1. The shift from “A Vision of Youth Ministry” to “Renewing The Vision”; these are the documents produced by the US Catholic Bishops in the late 70’s and then the 1990’s. The image that was central to the Vision document was Emmaus, Christ’s walk with his disciples, the presence of Christ in the body of a human who was a stranger to them. In Renewing, the central image was less of ministering to kids and more about leading them and preparing them to take on their own role of discipleship.
2. The shift in methodology from Youth Groups to many groupings of and for youth. It’s a change from one-size-fits-all ministry to comprehensive ministry for every young person in a parish community, even if they never darken the door of the Church. EVERY kid, even those who wouldn’t be caught dead at a youth group meeting.
3. The shift in emphasis.

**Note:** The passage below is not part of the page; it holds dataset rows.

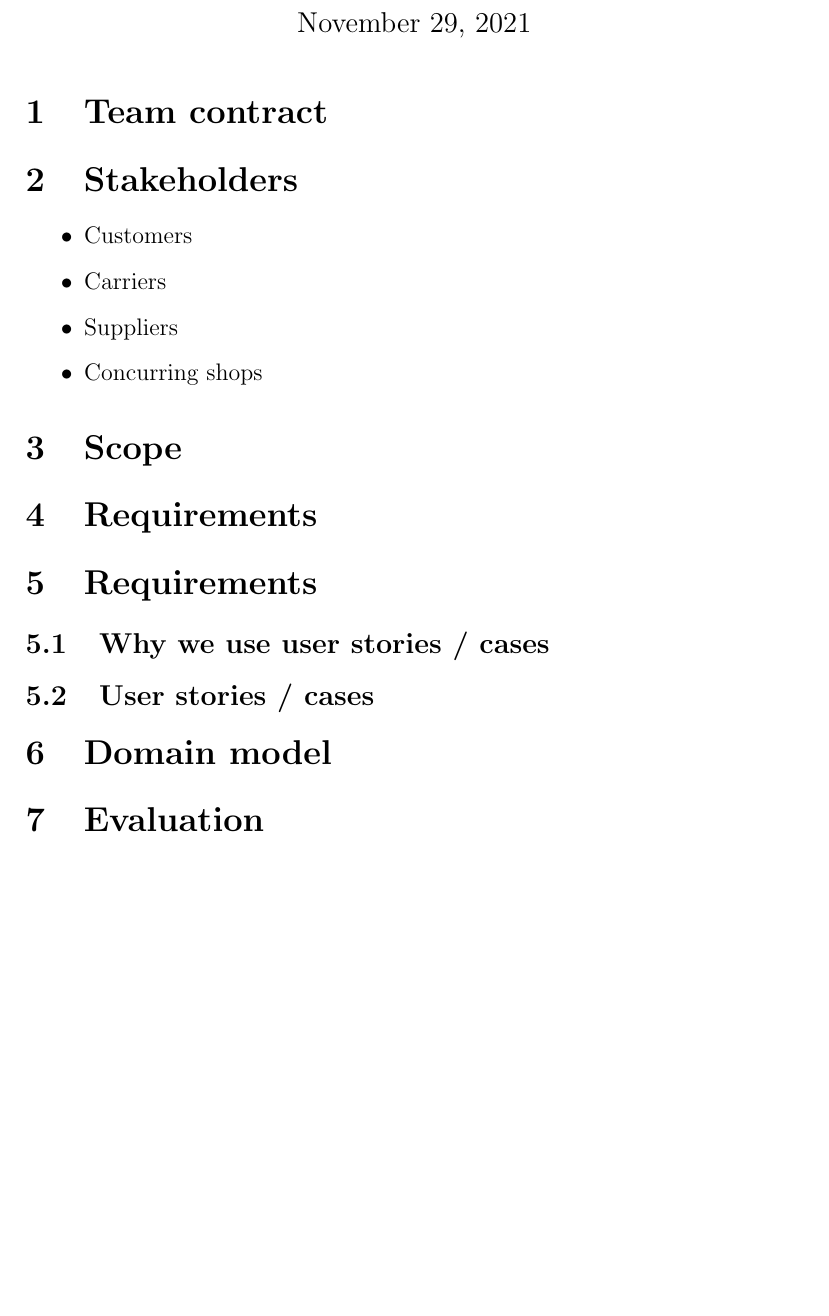
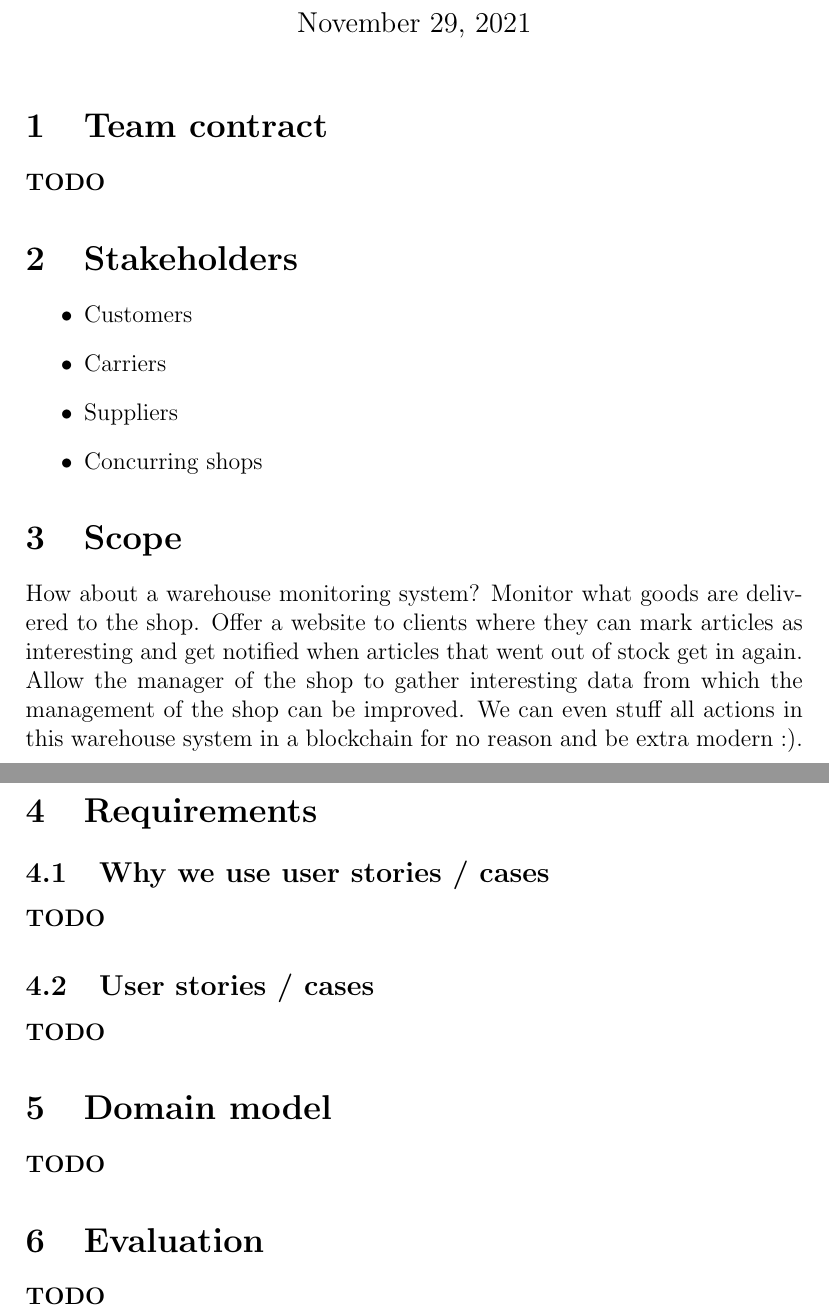
Before and after one commit to ilkehanaksu/PASD-assignment-2, a LaTeX problem sheet (Assignment2.tex): part of the page before the commit and two parts of pages 1 and 2 of 2 after it, the two joined at a grey line, cut so that both start at the same text, the shorter picture padded with empty space. Compiled offline with pdfLaTeX.

Commit message:
Some more outlining

```diff
--- a/Assignment2.tex
+++ b/Assignment2.tex
@@ -11,6 +11,8 @@
 
 \section{Team contract}
 
+\textbf{TODO}
+
 \section{Stakeholders}
 
 \begin{itemize}
@@ -22,16 +24,31 @@
 
 \section{Scope}
 
-\section{Requirements}
+How about a warehouse monitoring system?
+Monitor what goods are delivered to the shop.
+Offer a website to clients where they can mark articles as interesting
+and get notified when articles that went out of stock get in again.
+Allow the manager of the shop to gather interesting data from which
+the management of the shop can be improved.
+We can even stuff all actions in this warehouse system in a blockchain
+for no reason and be extra modern :).
 
 \section{Requirements}
 
 \subsection{Why we use user stories / cases}
+
+\textbf{TODO}
+
 \subsection{User stories / cases}
+
+\textbf{TODO}
 
 \section{Domain model}
 
+\textbf{TODO}
+
 \section{Evaluation}
 
+\textbf{TODO}
 
 \end{document}
```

Central to youth ministry in the past was “creating a sense of community”- a process of bringing in. Today’s youth ministers know that only a small fraction of our ministry can happen in the church building, because only a fraction of a young person’s time is spent in church. Creating one more community in amongst kids lives, already full of temporary and permanent communities like teams, clubs, and organizations is not the goal anymore. Instead, our focus has shifted to that of evangelization and catechesis, and an emphasis on service and justice. Instead of bringing in, our goal is sending out.

He also reminded us of three challenges that currently face our ministries and professions:

1. We must shift our efforts from considering ourselves missionaries to youth, and instead realize the call to be advocates for youth in our parishes, church, and society.
2. The comprehensive approach to Youth Ministry is a model we have not quite figured out how to do yet- the challenge is still with us to “do church right for kids”. The focus we were charged with was to present a catechesis of head, hand, and heart, rooted and anchored in a spiritual home.
3. The renewal of parish life is a challenge in our ministries. No longer are we “youth ministers”, but we must consider ourselves pastoral ministers to all generations, because we know that adolescents do not thrive, nor live, in a generational vacuum. Parish life has taken a “hit” from the rocky path set before us at Vatican Two. Again, the vision for renewal at the parish level is on the horizon- we see how it might look, but it remains far off, and something to be worked toward.

There is good good news, and there are challenges and hard work to be done. The most encouraging news of all is this Youth Ministry community, over 2500 strong at this convention. Work and study and teaching are being done and they will change the future for our ministries, our parishes, and our Church. Youth Ministry is doing a lot of things well. The future is bright.

4 comments:

"Totally Confused" (so what's new) said...

you say two things = "Youth Ministry is doing a lot of things well. The future is bright." and "No longer are we “youth ministers”, but we must consider ourselves pastoral ministers to all generations." = that seem to contradict each other.

Sounds like they are forseeing turning specialists into general practicioners. If you are no longer a Youth Minister but instead an all generational pastoral minister, is that a promotion? Are you now a "Lay-Priest"?

This will just have to continue in my own space (I shouldn't be blogging on your blog!)

HerMajesty00 said...

"We must shift our efforts from considering ourselves missionaries to youth, and instead realize the call to be advocates for youth in our parishes, church, and society."
I like this thought. When do you ever hear about teenagers building homes, or helping the elderly, or raising funds for Africa.
Do any of us even have a Youth section in our weekly bulletin that highlights what the kids are doing in our parish and community?

margmor said...

I don't think it's contradictory. The thing is, the parent is supposed to be the primary educator of kids, passing on the faith to their own children and we are supposed to be their support. The state of families today (in general) is that many parents don't know a lot about the faith they're supposed to be passing on- but instead of supporting them and enabling them to do their job, we YM's have taken to doing it all for them. The goal is immersion, inculturation, of youth in the community- which can't be done if we just pull all the kids in one age group into the basement once a week.

margmor said...

I have a youth ministry column! And at a former parish we had a bulletin board titled "newsworthy" and it was a ministry of a parishoner to look through the local paper each week and cut out good news items about our kids, so we could post it there. I hope we'll get that going at my current parish too!